A post shared by EVIE & EMMIE ???? (@mumpacktravel) on

What am I worried about?

The only concern is flights being cancelled or us being unable to get from Tokyo to Hokkaido. We will know soon enough though and for now, we are pushing on to have the best time we can.

Ultimately the decision is up to every individual, especially when you’re making the decisions for your family. There’s no right or wrong answer as to whether you cancel, postpone or still take your trip. If I had small or immune-compromised children, was travelling with elderly family members or even just had a fear or the virus then of course I would cancel.

It is entirely up to you.

For up to date information about travel and COVID-19, travellers should check the Australian Government’s Smart Traveller website. Currently, the website says those travelling to Japan should ‘exercise a high degree of caution’. You can read more about the state of emergency in Hokkaido here. 

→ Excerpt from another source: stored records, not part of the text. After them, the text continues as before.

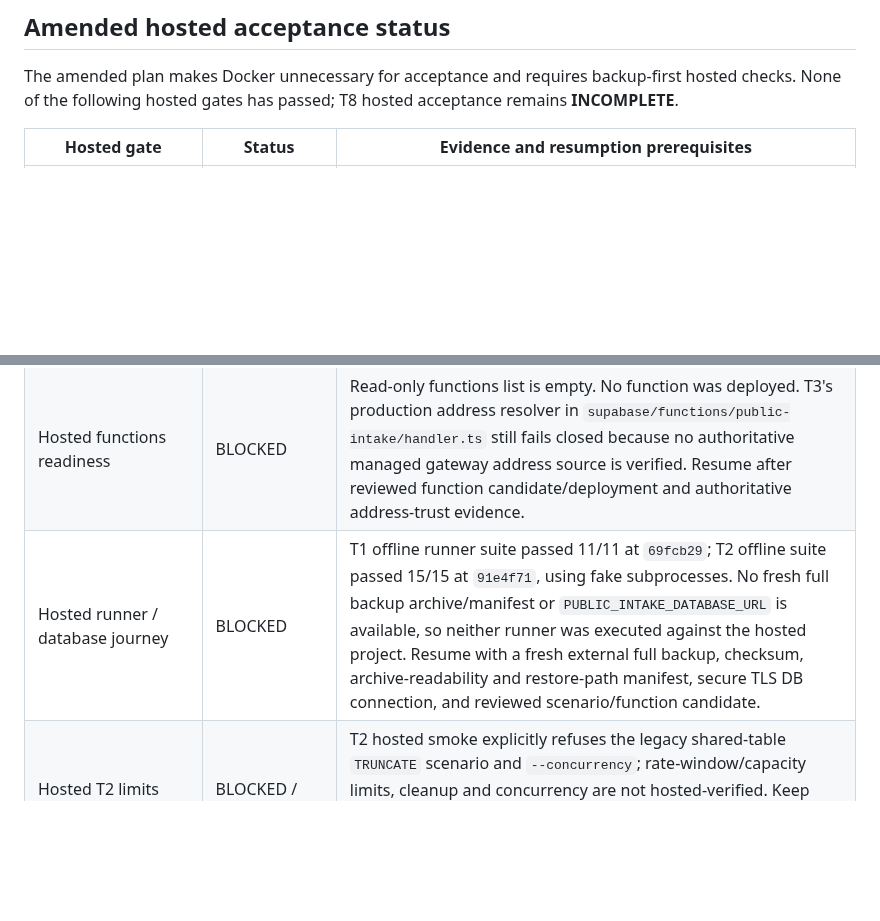
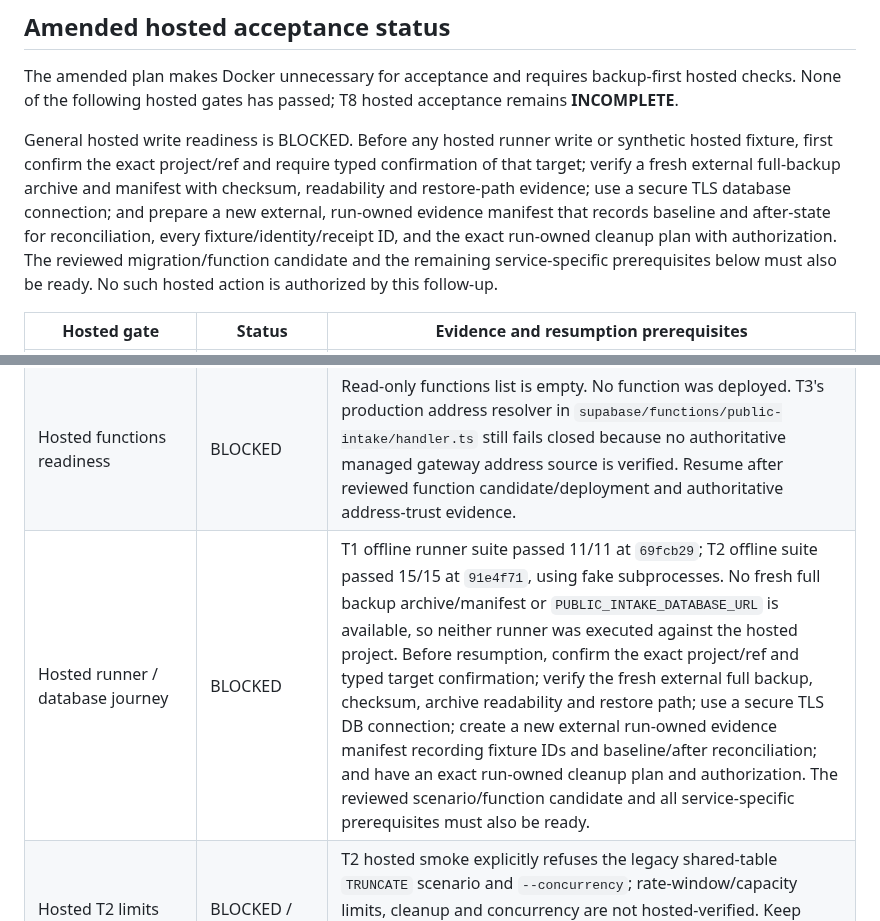
Before and after one commit to CarlosMonteiroNeto/discipulado-IEADPE, a Markdown page: docs/verification/public-intake-acceptance.md, 2 parts joined by grey strips. Drawn GitHub-style; blank space fills up the shorter version.

Commit message:
docs: complete T8 hosted readiness evidence

```diff
--- a/docs/verification/public-intake-acceptance.md
+++ b/docs/verification/public-intake-acceptance.md
@@ -28,11 +28,13 @@ Local versions were Flutter 3.47.2 / Dart 3.13.2, Python 3.12.10, and Deno 2.9.8
 
 The amended plan makes Docker unnecessary for acceptance and requires backup-first hosted checks. None of the following hosted gates has passed; T8 hosted acceptance remains **INCOMPLETE**.
 
+General hosted write readiness is BLOCKED. Before any hosted runner write or synthetic hosted fixture, first confirm the exact project/ref and require typed confirmation of that target; verify a fresh external full-backup archive and manifest with checksum, readability and restore-path evidence; use a secure TLS database connection; and prepare a new external, run-owned evidence manifest that records baseline and after-state for reconciliation, every fixture/identity/receipt ID, and the exact run-owned cleanup plan with authorization. The reviewed migration/function candidate and the remaining service-specific prerequisites below must also be ready. No such hosted action is authorized by this follow-up.
+
 | Hosted gate | Status | Evidence and resumption prerequisites |
 |---|---|---|
 | Hosted migration/schema readiness | BLOCKED | Read-only migration list shows `202610250001` applied and `202610250002`–`202610250004` pending. No migration was applied. Resume only after a fresh external full backup and manifest are verified, then review and coordinate the exact migration candidate and deployment. |
 | Hosted functions readiness | BLOCKED | Read-only functions list is empty. No function was deployed. T3's production address resolver in `supabase/functions/public-intake/handler.ts` still fails closed because no authoritative managed gateway address source is verified. Resume after reviewed function candidate/deployment and authoritative address-trust evidence. |
-| Hosted runner / database journey | BLOCKED | T1 offline runner suite passed 11/11 at `69fcb29`; T2 offline suite passed 15/15 at `91e4f71`, using fake subprocesses. No fresh full backup archive/manifest or `PUBLIC_INTAKE_DATABASE_URL` is available, so neither runner was executed against the hosted project. Resume with a fresh external full backup, checksum, archive-readability and restore-path manifest, secure TLS DB connection, and reviewed scenario/function candidate. |
+| Hosted runner / database journey | BLOCKED | T1 offline runner suite passed 11/11 at `69fcb29`; T2 offline suite passed 15/15 at `91e4f71`, using fake subprocesses. No fresh full backup archive/manifest or `PUBLIC_INTAKE_DATABASE_URL` is available, so neither runner was executed against the hosted project. Before resumption, confirm the exact project/ref and typed target confirmation; verify the fresh external full backup, checksum, archive readability and restore path; use a secure TLS DB connection; create a new external run-owned evidence manifest recording fixture IDs and baseline/after reconciliation; and have an exact run-owned cleanup plan and authorization. The reviewed scenario/function candidate and all service-specific prerequisites must also be ready. |
 | Hosted T2 limits and concurrency | BLOCKED / INCOMPLETE | T2 hosted smoke explicitly refuses the legacy shared-table `TRUNCATE` scenario and `--concurrency`; rate-window/capacity limits, cleanup and concurrency are not hosted-verified. Keep those gates incomplete until a reviewed, non-interfering run-owned fixture/race design supports exact cleanup and reconciliation. |
 | Hosted bot verification | BLOCKED | Hosted Turnstile hostname and server configuration were not verified or changed. Resume after confirming the real hostname and matching server-side Turnstile configuration. |
 | Hosted reviewer access | BLOCKED | No temporary synthetic reviewer identities or grants were created. Resume only with temporary synthetic reviewer identities/grants, a bounded run-owned fixture, and exact cleanup authorization. |
```
Also changed, not shown: 2 other files.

Has coronavirus affected your travel plans? Share your thoughts in the comments.